Task prompt:
Your reply should reproduce each line below exactly and carry none of the pictures.

Recorded data:
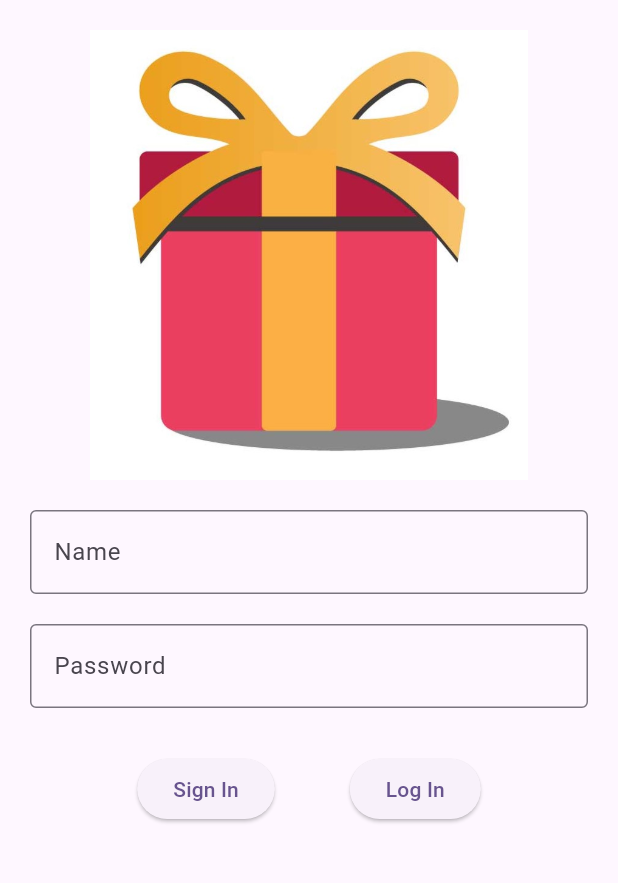
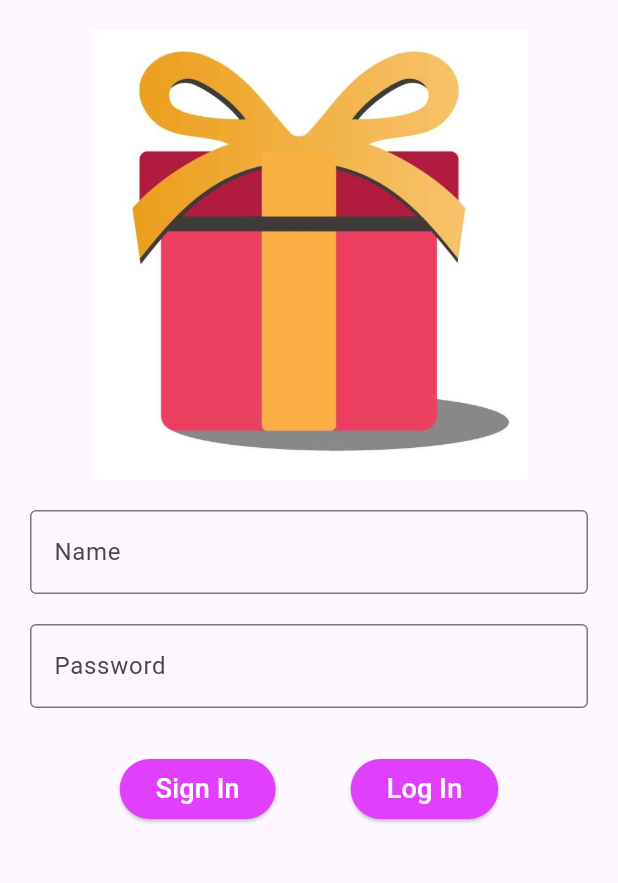
Before and after one commit to ShadyGirgis79/Hedieaty-Mobile-App, a Flutter app: the screen it shows after launch, on a phone screen of 412 x 824 dp, the part 258-1141 px from its top. Run offline on Flutter 3.47's test engine with Material 3 defaults, Android fonts, the phone set to English and light mode, and no system bars.

Commit message:
Edited Functions

```diff
--- a/lib/Other/LogInPage.dart
+++ b/lib/Other/LogInPage.dart
@@ -132,7 +132,11 @@ class _LogInPageState extends State<LogInPage> {
                 ),
                 child: const Text(
                   "Log In",
-                  style: TextStyle(fontSize: 18),
+                  style: TextStyle(
+                    fontSize: 18,
+                    color: Colors.white,
+                    backgroundColor: Colors.purpleAccent,
+                  ),
                 ),
               ),
             ],
--- a/lib/Other/SignInPage.dart
+++ b/lib/Other/SignInPage.dart
@@ -122,7 +122,14 @@ class _SignInPageState extends State<SignInPage> {
                   children: [
                     ElevatedButton(
                       onPressed: SignIn,
-                      child: const Text("Sign In"),
+                      child: const Text("Sign In",
+                        style: TextStyle(
+                          fontSize: 18,
+                        ),),
+                      style: ElevatedButton.styleFrom(
+                        foregroundColor: Colors.white,
+                        backgroundColor: Colors.purpleAccent,
+                      ),
                     ),
                     const SizedBox(width: 50),
                     ElevatedButton(
@@ -134,7 +141,14 @@ class _SignInPageState extends State<SignInPage> {
                           ),
                         );
                       },
-                      child: const Text("Log In"),
+                      child: const Text("Log In",
+                        style: TextStyle(
+                          fontSize: 18,
+                        ),),
+                      style: ElevatedButton.styleFrom(
+                        foregroundColor: Colors.white,
+                        backgroundColor: Colors.purpleAccent,
+                      ),
                     ),
                   ],
                 ),
```
Also changed, not shown: lib/Details/FriendsGiftDetailsPage.dart (+17 -4 lines), lib/Details/MyGiftDetailsPage.dart (+8 -1 lines), lib/Details/PledgedGiftDetailsPage.dart (+8 -1 lines).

Expected answer:
Before and after one commit to ShadyGirgis79/Hedieaty-Mobile-App, a Flutter app: the screen it shows after launch, on a phone screen of 412 x 824 dp, the part 258-1141 px from its top. Run offline on Flutter 3.47's test engine with Material 3 defaults, Android fonts, the phone set to English and light mode, and no system bars.

Commit message:
Edited Functions

```diff
--- a/lib/Other/LogInPage.dart
+++ b/lib/Other/LogInPage.dart
@@ -132,7 +132,11 @@ class _LogInPageState extends State<LogInPage> {
                 ),
                 child: const Text(
                   "Log In",
-                  style: TextStyle(fontSize: 18),
+                  style: TextStyle(
+                    fontSize: 18,
+                    color: Colors.white,
+                    backgroundColor: Colors.purpleAccent,
+                  ),
                 ),
               ),
             ],
--- a/lib/Other/SignInPage.dart
+++ b/lib/Other/SignInPage.dart
@@ -122,7 +122,14 @@ class _SignInPageState extends State<SignInPage> {
                   children: [
                     ElevatedButton(
                       onPressed: SignIn,
-                      child: const Text("Sign In"),
+                      child: const Text("Sign In",
+                        style: TextStyle(
+                          fontSize: 18,
+                        ),),
+                      style: ElevatedButton.styleFrom(
+                        foregroundColor: Colors.white,
+                        backgroundColor: Colors.purpleAccent,
+                      ),
                     ),
                     const SizedBox(width: 50),
                     ElevatedButton(
@@ -134,7 +141,14 @@ class _SignInPageState extends State<SignInPage> {
                           ),
                         );
                       },
-                      child: const Text("Log In"),
+                      child: const Text("Log In",
+                        style: TextStyle(
+                          fontSize: 18,
+                        ),),
+                      style: ElevatedButton.styleFrom(
+                        foregroundColor: Colors.white,
+                        backgroundColor: Colors.purpleAccent,
+                      ),
                     ),
                   ],
                 ),
```
Also changed, not shown: lib/Details/FriendsGiftDetailsPage.dart (+17 -4 lines), lib/Details/MyGiftDetailsPage.dart (+8 -1 lines), lib/Details/PledgedGiftDetailsPage.dart (+8 -1 lines).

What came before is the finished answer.